The library will also receive 11 copies of each of the three book selections, training for the project director at an ALA workshop in Chicago, and other project materials and support.
Gatherings of the Great Stories Club will take place at both the John de la Howe School and the McCormick Library and will begin in January of 2016. For more information please contact Paul Brown at the McCormick Library: (864) 852-2821 or firstname.lastname@example.org
Since its inception in 2006, ALA’s Great Stories Club has reached 670 libraries in 49 states and more than 30,000 young adults (ages 12 to 21). The grant is administered by ALA’s Public Programs Office in partnership with the Association for Specialized and Cooperative Library Agencies (ASCLA), including the Library Services for Youth in Custodyand Library Services to the Incarcerated and Detainedinterest groups. The Great Stories Club is made possible by a major grant from theNational Endowment for the Humanities:Celebrating 50 Years of Excellence.
About the American Library Association
The American Library Association is the oldest and largest library association in the world, with approximately 55,000 members in academic, public, school, government and special libraries. The mission of the American Library Association is to provide leadership for the development, promotion and improvement of library and information services and the profession of librarianship in order to enhance learning and ensure access to information for all.

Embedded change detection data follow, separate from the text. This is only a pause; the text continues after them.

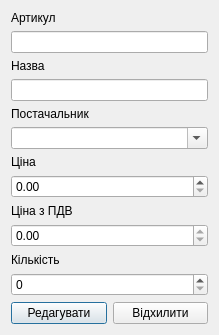
CreatorBooMGit/SShop, file editgooddialog.ui: the form before one commit.
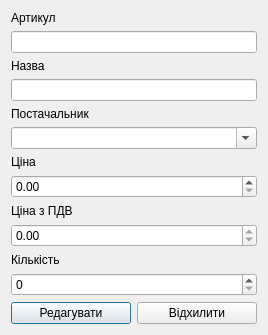
The form after the commit. Icons and pictures are not drawn.

```diff
--- a/editgooddialog.ui
+++ b/editgooddialog.ui
@@ -6,7 +6,7 @@
    <rect>
     <x>0</x>
     <y>0</y>
-    <width>219</width>
+    <width>266</width>
     <height>326</height>
    </rect>
   </property>
@@ -91,6 +91,18 @@
     <layout class="QHBoxLayout" name="horizontalLayout">
      <item>
       <widget class="QPushButton" name="editButton">
+       <property name="minimumSize">
+        <size>
+         <width>120</width>
+         <height>0</height>
+        </size>
+       </property>
+       <property name="maximumSize">
+        <size>
+         <width>120</width>
+         <height>16777215</height>
+        </size>
+       </property>
        <property name="text">
         <string>Редагувати</string>
        </property>
@@ -98,6 +110,18 @@
      </item>
      <item>
       <widget class="QPushButton" name="cancelButton">
+       <property name="minimumSize">
+        <size>
+         <width>120</width>
+         <height>0</height>
+        </size>
+       </property>
+       <property name="maximumSize">
+        <size>
+         <width>120</width>
+         <height>16777215</height>
+        </size>
+       </property>
        <property name="text">
         <string>Відхилити</string>
        </property>
```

About the National Endowment for the Humanities
Created in 1965 as an independent federal agency, the National Endowment for the Humanities supports research and learning in history, literature, philosophy and other areas of the humanities by funding selected, peer-reviewed proposals from around the nation. Additional information about the National Endowment for the Humanities and its grant programs is available at www.neh.gov.